What is urgently needed is a frontsurface reflector having the corrosion resistance, durability, and hardness of rhodium, coupled with the high reflectance of silver. The thought has been that a thin, impervious layer of transparent material could be deposited upon the silver to protect it from tarnish. The same idea has been applied to aluminum to increase its resistance to the corrosive action of salt-water atmospheres and to permit easier cleaning without scratching. The results to date, however, have not been satisfactory.

Undoubtedly, the most perfect reflecting surface is that which makes use of internal reflection. No film is required and the reflection is 100 per cent perfect. The designers have demonstrated great ingenuity in devising intricately-shaped pieces of glass to utilize this most perfect type of reflection for conserving light while changing direction and inverting images.

Many cases arise, however, where it is impossible to use internal reflection and recourse must be found in the next best source of reHectors, the metals. Except for sodium and potassium--excluded because of their chemical activity -silver, aluminum, and rhodium are the only ones which are being used to any great extent as reflectors.



Of these, silver is by far the best, its reflectance being about 96 percent when used as a back-surface reflector. It can also be deposited from chemical solution upon polished surfaces to give flawless mirrors. Silvering by chemical means has been for years the standard method of making mirrors and redectors, irrespective of whether they are to be used in precision optical instruments or are to be hung on the walls at home.

Unfortunately, an exposed silver surface tarnishes rapidly, so that its reflecting power is destroyed. Silver, therefore, is always used as a back-surface redector and the unused surface covered with other metallic coatings and protective paints. It is indeed unfortunate that silver tarnishes so readily, because the design of optical instruments is unduly complicated, and materials having inferior redective power must be used as front-surface reflectors.

Aluminum, second to silver in reflecting power of all the known useful metals, can be used as a front-surface mirror. It has been used as the reflecting suface of astronomical telescopes for several years because of its non-tarnishability and retention of reflecting power. Its re flectance, however, is only 89 percent, and this low figure excludes it from use in instruments which must have the highest possible transmission. Its softness, which introduces difficulties in cleaning with scratching, and its susceptibility to rapid deterioration in saltwater or salt-water atmosphere further restricts its use to enclosed locations where it is protected from mechanical abuse and atmospheric conditions.

The need for a front-surface reflector which is very hard and possesses excellent resistance to abrasion and chemical corrosion has been found in nlms of metallic rhodium. The result has been obtained at considerable sacrifice of reflectance, however, for 75 per cent is about the maximum. Rhodium plating of metallic objects came into commercial use ten to fifteen years ago, but its application to optical elements was largely a development of the wartime years. However, for some time Heyer-Schultz, Inc., had been making an all-metal, rhodium-plated reflector for motionpicture projectors.

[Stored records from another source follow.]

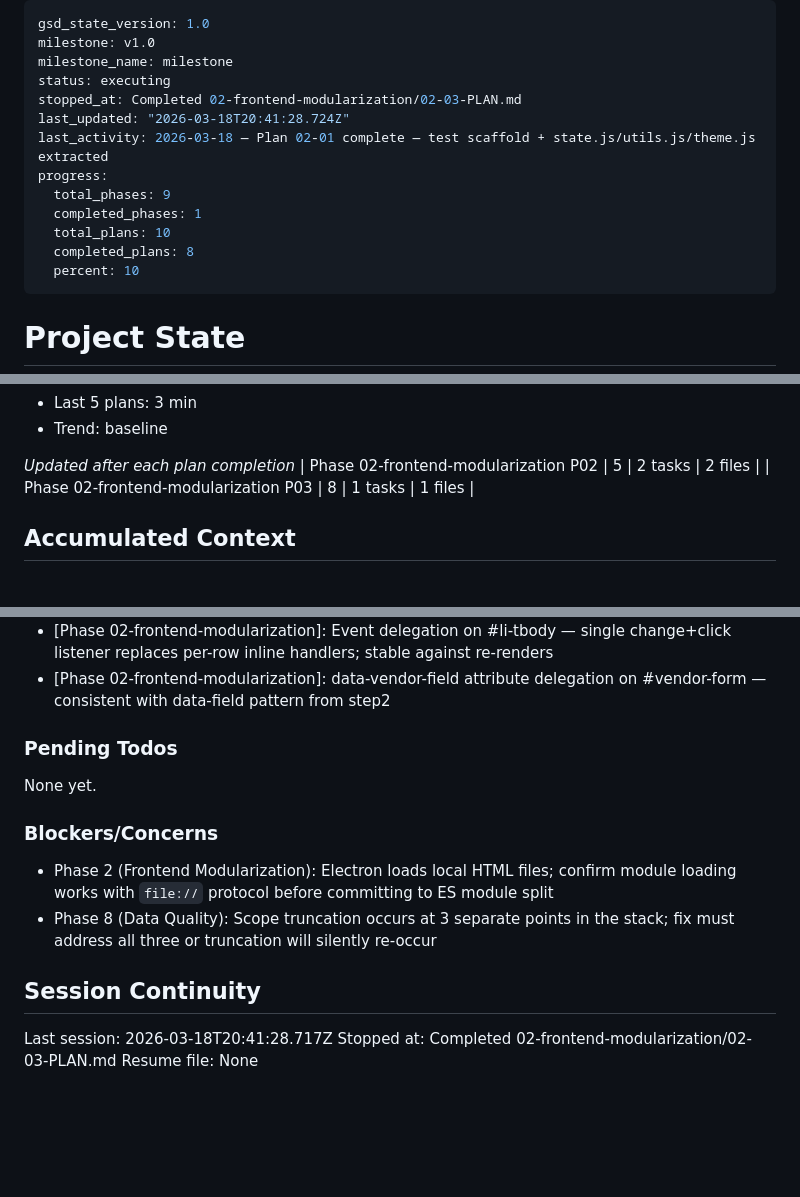
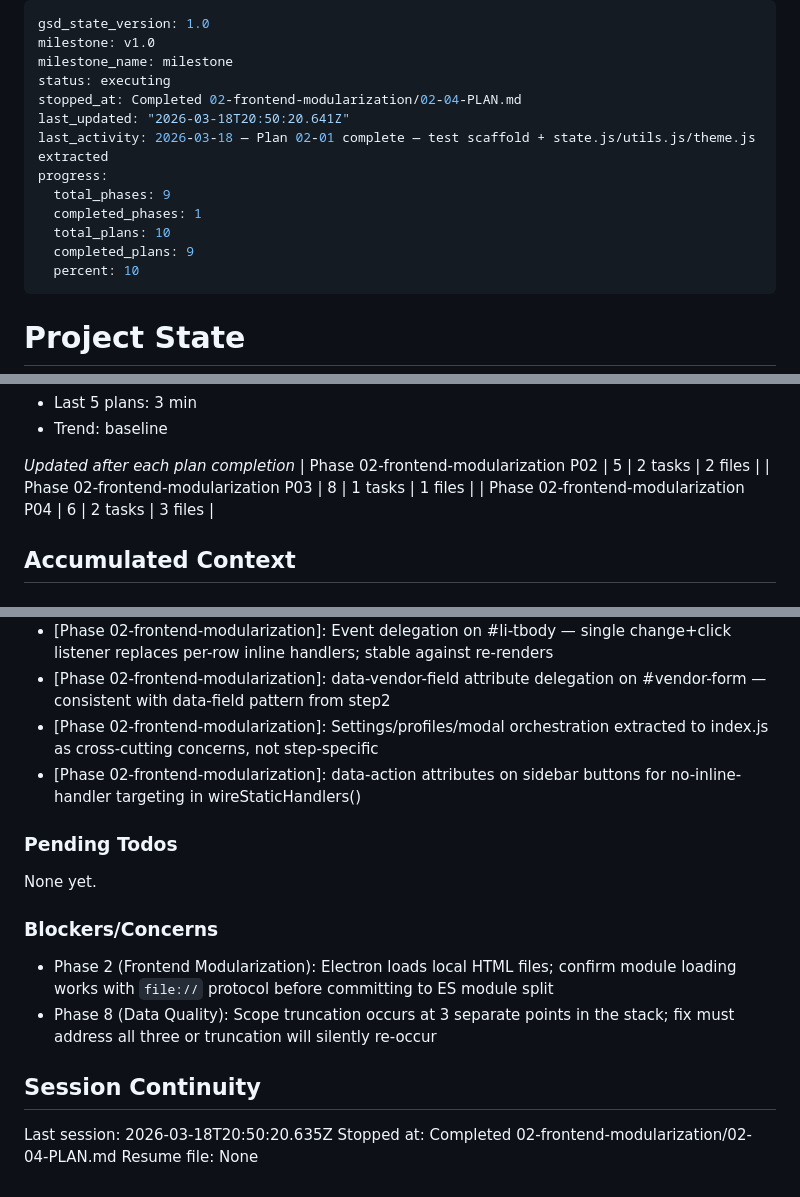
Before and after one commit to marcuslucas/solicitation-quoter, a Markdown page: .planning/STATE.md, 3 parts joined by grey strips. Rendered like a GitHub page; blank space fills up the shorter version.

Commit message:
docs(02-04): complete step4+index bootstrapper plan — all ARCH tests GREEN
- SUMMARY.md: step4.js, index.js, and index.html rewrite documented
- STATE.md: progress 90%, session updated, decisions recorded
- ROADMAP.md: phase 2 plan progress updated (4/5 SUMMARY files)

Co-Authored-By: Claude Sonnet 4.6 <noreply@anthropic.com>

```diff
--- a/.planning/STATE.md
+++ b/.planning/STATE.md
@@ -3,14 +3,14 @@ gsd_state_version: 1.0
 milestone: v1.0
 milestone_name: milestone
 status: executing
-stopped_at: Completed 02-frontend-modularization/02-03-PLAN.md
-last_updated: "2026-03-18T20:41:28.724Z"
+stopped_at: Completed 02-frontend-modularization/02-04-PLAN.md
+last_updated: "2026-03-18T20:50:20.641Z"
 last_activity: 2026-03-18 — Plan 02-01 complete — test scaffold + state.js/utils.js/theme.js extracted
 progress:
   total_phases: 9
   completed_phases: 1
   total_plans: 10
-  completed_plans: 8
+  completed_plans: 9
   percent: 10
 ---
 
@@ -52,6 +52,7 @@ Progress: [█░░░░░░░░░] 10%
 *Updated after each plan completion*
 | Phase 02-frontend-modularization P02 | 5 | 2 tasks | 2 files |
 | Phase 02-frontend-modularization P03 | 8 | 1 tasks | 1 files |
+| Phase 02-frontend-modularization P04 | 6 | 2 tasks | 3 files |
 
 ## Accumulated Context
 
@@ -69,6 +70,8 @@ Recent decisions affecting current work:
 - [Phase 02-02]: Whole-app drag-and-drop IIFE moved into step1.js — it is step1-specific (guards on window.S.step === 1)
 - [Phase 02-frontend-modularization]: Event delegation on #li-tbody — single change+click listener replaces per-row inline handlers; stable against re-renders
 - [Phase 02-frontend-modularization]: data-vendor-field attribute delegation on #vendor-form — consistent with data-field pattern from step2
+- [Phase 02-frontend-modularization]: Settings/profiles/modal orchestration extracted to index.js as cross-cutting concerns, not step-specific
+- [Phase 02-frontend-modularization]: data-action attributes on sidebar buttons for no-inline-handler targeting in wireStaticHandlers()
 
 ### Pending Todos
 
@@ -81,6 +84,6 @@ None yet.
 
 ## Session Continuity
 
-Last session: 2026-03-18T20:41:28.717Z
-Stopped at: Completed 02-frontend-modularization/02-03-PLAN.md
+Last session: 2026-03-18T20:50:20.635Z
+Stopped at: Completed 02-frontend-modularization/02-04-PLAN.md
 Resume file: None
```
Also changed, not shown: .planning/ROADMAP.md (+1 -1 lines), 1 other file.
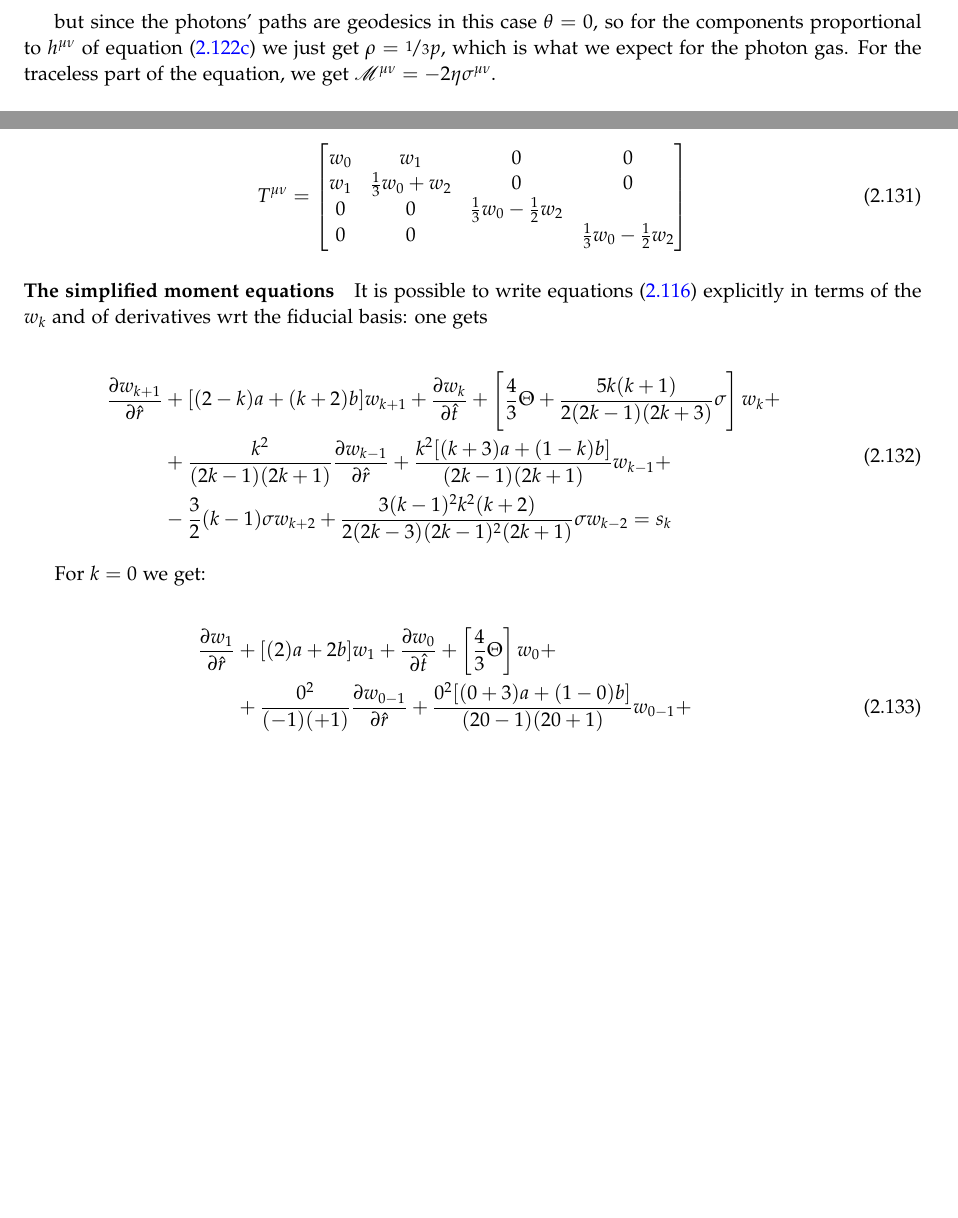
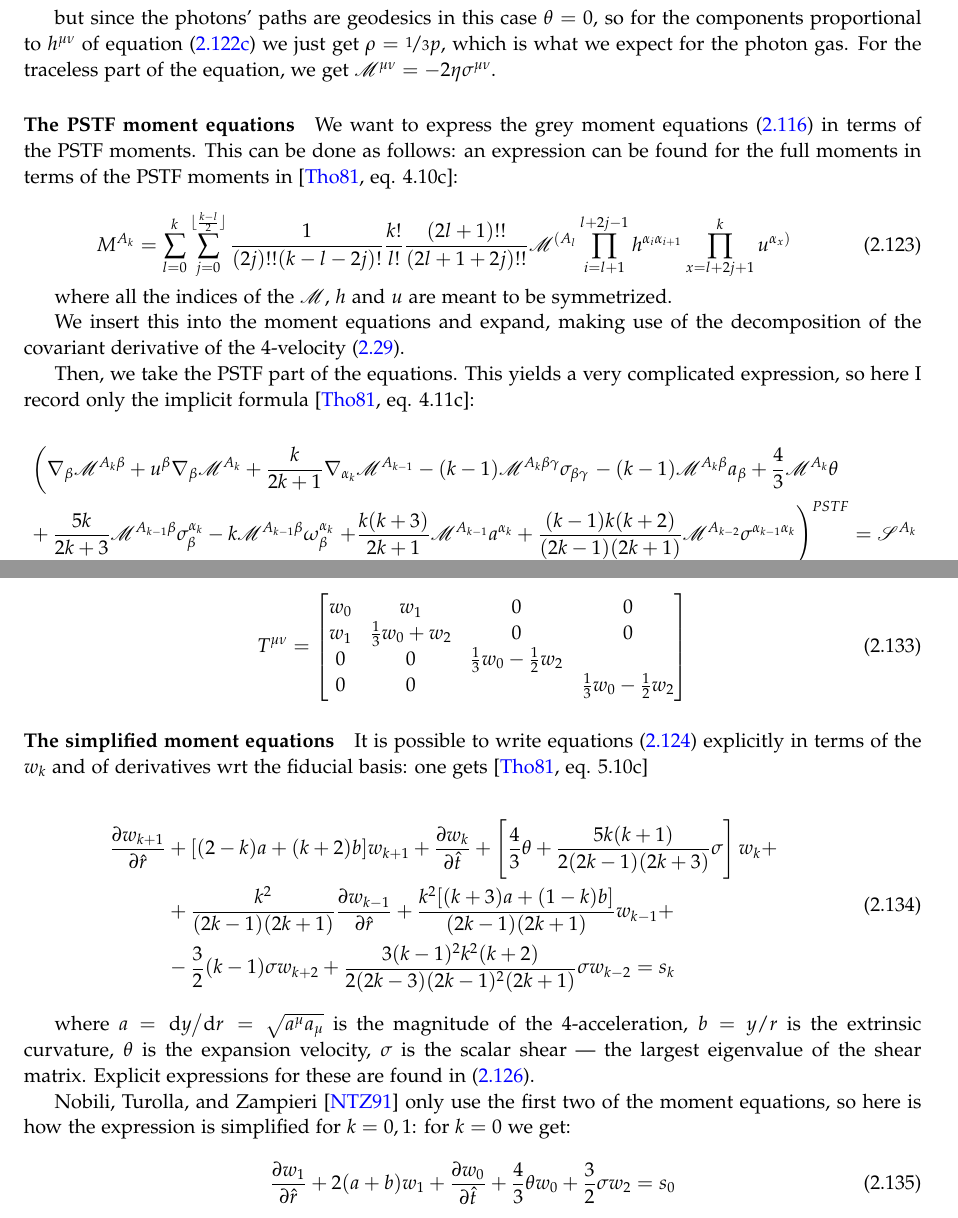
Before and after one commit to jacopok/Tesi-Triennale, a LaTeX paper (main.tex, which reads formulas.tex): two parts of pages 22 and 24 of 25 before the commit and two parts of pages 22 and 24 of 26 after it, joined at a grey line, cut so that both start at the same text, the shorter picture padded with empty space. The pictures show the PDF file main.pdf that the author committed with the source.

Commit message:
Added some simplifications of the moment equations, and some PSTF stuff

```diff
--- a/formulas.tex
+++ b/formulas.tex
@@ -1373,3 +1373,23 @@ we can compare these to \eqref{eq:components-stress-energy-tensor} to get the fo
 but since the photons' paths are geodesics in this case \(\theta = 0\), so for the components proportional to \(h^{\mu\nu}\) of equation \eqref{eq:identification-PSTF-stress-energy-tensor-3} we just get \(\rho = \frac[i]{1}{3} p\), which is what we expect for the photon gas.
 For the traceless part of the equation, we get \(\mathscr M ^{\mu\nu} = -2 \eta \sigma^{\mu\nu}\).
 
+\paragraph{The PSTF moment equations}
+
+We want to express the grey moment equations \eqref{eq:grey-moment-equations} in terms of the PSTF moments. This can be done as follows: an expression can be found for the full moments in terms of the PSTF moments in \cite[eq. 4.10c]{Thorne:1981feb}:
+
+\begin{equation}
+  M^{A_k} = \sum_{l=0}^k \sum_{j=0}^{\lfloor \frac{k-l}{2} \rfloor}
+  \frac{1}{(2j)!! (k-l-2j)!}  \frac{k!}{l!} \frac{(2l+1)!!}{(2l+1+2j)!!}
+  \mathscr M^{(A_l} \prod_{i=l+1}^{l+2j-1} h^{\alpha_i \alpha_{i+1}}
+  \prod_{x=l+2j+1}^k u^{\alpha_x)}
+\end{equation}
+
+where all the indices of the \(\mathscr M\), \(h\) and \(u\) are meant to be symmetrized.
+
+We insert this into the moment equations and expand, making use of the decomposition of the covariant derivative of the 4-velocity \eqref{eq:covariant-acceleration-decomposition}.
+
+Then, we take the PSTF part of the equations. This yields a very complicated expression, so here I record only the implicit formula \cite[eq. 4.11c]{Thorne:1981feb}:
+
+\begin{equation} \label{eq:PSTF-grey-moment-equations}
+  \begin{split}
+    &\left( \nabla _\beta \mathscr M ^{A_k \beta} + u^\beta \nabla_\beta \mathscr M ^{A_k}
@@ -1376,3 +1399,11 @@ For the traceless part of the equation, we get \(\mathscr M ^{\mu\nu} = -2 \eta
+    + \frac{4}{3} \mathscr M ^{A_k} \theta \\
+    &+ \frac{5k}{2k+3} \mathscr M ^{A_{k-1} \beta} \sigma_\beta^{\alpha_k}
+    - k \mathscr M ^{A_{k-1} \beta} \omega_\beta ^{\alpha_k}
+    \left.+ \frac{k (k+3)}{2k+1} \mathscr M ^{A_{k-1}} a^{\alpha_k}
+    + \frac{(k-1) k (k+2) }{(2k-1) (2k+1)} \mathscr M ^{A_{k-2}} \sigma^{\alpha_{k-1} \alpha_k} \right)^{PSTF} = \mathscr S ^{A_k}
+  \end{split}
+\end{equation}
+
 \paragraph{Simplifications under assumptions of symmetry}
 
 Instead of treating the general case as is done in \cite[]{Thorne:1981feb}, we describe the specific choices made under the assumption of spherical symmetry, following \cite[]{ThorneFLammmangZytkow:1981feb}.
@@ -1477,18 +1514,23 @@ We can explicitly write the stress-energy tensor in terms of the \(w_k\) using \
 
 \paragraph{The simplified moment equations}
 
-It is possible to write equations \eqref{eq:grey-moment-equations} explicitly in terms of the \(w_k\) and of derivatives wrt the fiducial basis: one gets
-
-\begin{equation}
-    \begin{split}
-        \pdv{w_{k+1}}{\hat{r}} &+[(2-k) a+(k+2) b] w_{k+1}+\pdv{w_k}{\hat{t}}+\left[\frac{4}{3} \Theta+\frac{5 k(k+1)}{2(2 k-1)(2 k+3)} \sigma\right] w_{k} + \\
-        &+\frac{k^{2}}{(2 k-1)(2 k+1)} \pdv{w_{k-1}}{\hat{r}}+\frac{k^{2}[(k+3) a+(1-k) b]}{(2 k-1)(2 k+1)} w_{k-1} +  \\
-        &-\frac{3}{2}(k-1) \sigma w_{k+2}+\frac{3(k-1)^{2} k^{2}(k+2)}{2(2 k-3)(2 k-1)^{2}(2 k+1)} \sigma w_{k-2} = s_k
+It is possible to write equations \eqref{eq:PSTF-grey-moment-equations} explicitly in terms of the \(w_k\) and of derivatives wrt the fiducial basis: one gets \cite[eq. 5.10c]{Thorne:1981feb}
+
+\begin{equation}
+  \begin{split}
+    \pdv{w_{k+1}}{\hat{r}} &+[(2-k) a+(k+2) b] w_{k+1}+\pdv{w_k}{\hat{t}}+\left[\frac{4}{3} \theta+\frac{5 k(k+1)}{2(2 k-1)(2 k+3)} \sigma\right] w_{k} + \\
+    &+\frac{k^{2}}{(2 k-1)(2 k+1)} \pdv{w_{k-1}}{\hat{r}}+\frac{k^{2}[(k+3) a+(1-k) b]}{(2 k-1)(2 k+1)} w_{k-1} +  \\
+    &-\frac{3}{2}(k-1) \sigma w_{k+2}+\frac{3(k-1)^{2} k^{2}(k+2)}{2(2 k-3)(2 k-1)^{2}(2 k+1)} \sigma w_{k-2} = s_k
     \end{split}
 \end{equation}
 
-For \(k=0\) we get:
-
-\begin{equation}
-    \begin{split}
-        \pdv{w_{1}}{\hat{r}} &+[(2) a+2 b] w_{1}+\pdv{w_0}{\hat{t}}+\left[\frac{4}{3} \Theta\right] w_{0} + \\
+where \(a = \dv*{y}{r} = \sqrt{a^\mu a_\mu}\) is the magnitude of the 4-acceleration, \(b = y/r\) is the extrinsic curvature, \(\theta\) is the expansion velocity, \(\sigma\) is the scalar shear --- the largest eigenvalue of the shear matrix. Explicit expressions for these are found in  \eqref{eq:spherical-coordinates-simplifications}.
+
+\textcite[]{NobiliTurollaZampieri:1991dec} only use the first two of the moment equations, so here is how the expression is simplified for \(k=0,1\):
+for \(k=0\) we get:
+
+\begin{equation}
+    \pdv{w_{1}}{\hat{r}} +2( a+ b) w_{1}+\pdv{w_0}{\hat{t}}+\frac{4}{3} \theta w_{0} + \frac{3}{2} \sigma w_{2} = s_0
+\end{equation}
+
+For \(k=1\) we get:
```
Also changed, not shown: conventions.tex (+7 -5 lines), main.pdf, formulas.tex (28 more changed lines).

Rhodium is also used as the reflecting surface in large searchlights, because of its hardness and resistance to corrosion.

THE SILVER IS DEPOSITED by a continuous flow of the silvering solution (frequently with ommoniacal silver nitrate as the base) over the backs of the reflectors so as to insure a uniform and brilliant reflecting surface. Following the silvering, the reflector receives a heavily electroplated coating of copper to protect the silver from scratches and other forms of physical damage and to prevent the tarnishing of an exposed silver surface.
1945 Theatre Catalog, 4th Edition, Page 321